People who say, “You need a backup plan,” to writers are right — we all need backup plans…including people in day jobs.
The funny thing — most people with day jobs don’t have a backup plan.
They don’t save; they don’t seek out their own insurance; they don’t have a plan for what they’ll do if a layoff comes along (other than worrying).
But the same people are often quick to tell creative people how they need to be prepared in case their creative endeavor fails.
Writing Isn’t Stable (But What Is These Days?)
Writing isn’t the most stable profession a person can pick, and having a backup plan should you start writing full time and it doesn’t work out is wise.
I’m currently freelancing, but I still spend time each week setting things up in case I have to return to a day job. I also believed in having a backup plan when I had a day job (mainly based on savings and writing).
I was laid off from the longest job I ever had a year ago this week. Because I had savings, I was able to spend most of 2010 looking for jobs I actually wanted, and spending time writing. I was able to make a leap from working for others to working for myself. I was able to enjoy 2010 more than any other year I can remember because I know layoffs happen and I had a backup plan all along: writing! (I do some of my best writing in the months following a layoff.)
Now that I work from home, I seek out new contracts as a backup plan — and I look at day jobs out there as a backup plan. (Multiple backup plans never hurt.)
Things Have Changed
The days of most jobs looking out for you are gone. Your boss probably doesn’t really know what you do, so how can you expect her to look out for your best interests? Be prepared for that day your boss finds you in the bathroom and tells you to come to the conference room when you’re done so he can give you your walking papers. (That’s how it happened to me — seriously!)

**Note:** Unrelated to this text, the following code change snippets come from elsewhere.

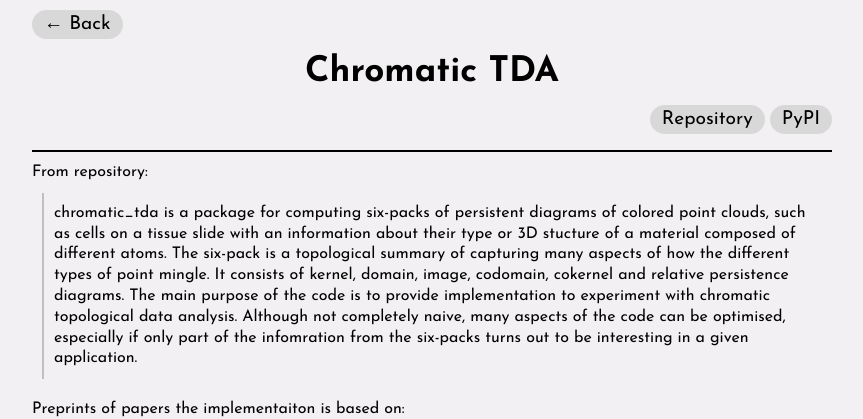
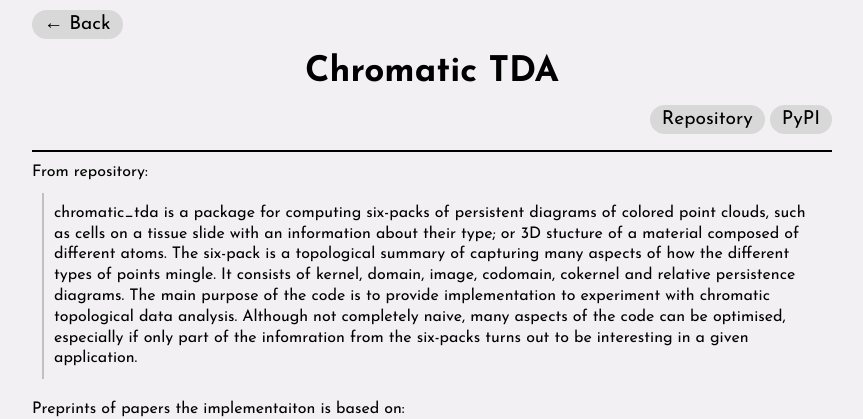
Before and after one commit to cat-list/cat-list.github.io, a Jekyll site: the page built from _software/chromatic-tda.md, in a window 1280 px wide. Shown: the top 419 px of the page, without its empty margins (208-1071 px from the left). Built offline with Jekyll 4.4.1, drawn with Linux system fonts in a browser that asks for light colours; comment, search, counter and statistics services are not loaded.

Commit message:
Update chromatic-tda.md
Fixed broken link, corrected a typo.

```diff
--- a/_software/chromatic-tda.md
+++ b/_software/chromatic-tda.md
@@ -17,11 +17,11 @@
 ---
 
 From repository:
-> chromatic_tda is a package for computing six-packs of persistent diagrams of colored point clouds, such as cells on a tissue slide with an information about their type or 3D stucture of a material composed of different atoms. The six-pack is a topological summary of capturing many aspects of how the different types of point mingle. It consists of kernel, domain, image, codomain, cokernel and relative persistence diagrams.
+> chromatic_tda is a package for computing six-packs of persistent diagrams of colored point clouds, such as cells on a tissue slide with an information about their type; or 3D stucture of a material composed of different atoms. The six-pack is a topological summary of capturing many aspects of how the different types of points mingle. It consists of kernel, domain, image, codomain, cokernel and relative persistence diagrams.
 > The main purpose of the code is to provide implementation to experiment with chromatic topological data analysis. Although not completely naive, many aspects of the code can be optimised, especially if only part of the infomration from the six-packs turns out to be interesting in a given application.
 
 Preprints of papers the implementaiton is based on:
-* [Chromatic Topological Data Analysis](arxiv.org/abs/2406.04102) -- survey of the main ideas
+* [Chromatic Topological Data Analysis](https://arxiv.org/abs/2406.04102) -- survey of the main ideas
 * [Chromatic Alpha Complexes](https://arxiv.org/abs/2212.03128) -- the main paper detailing the construction and mathematics behind it
 * [On the Size of Chromatic Delaunay Mosaics](https://arxiv.org/abs/2212.03121) -- analysis of the combinatorial aspects of the main simplicial complex used
 
```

And the next time somebody tells you to have a “realistic” backup plan if writing ever fails, remember that by taking writing seriously, you probably have more of a backup plan than the people telling you to have a backup plan have in place if they lose their day job.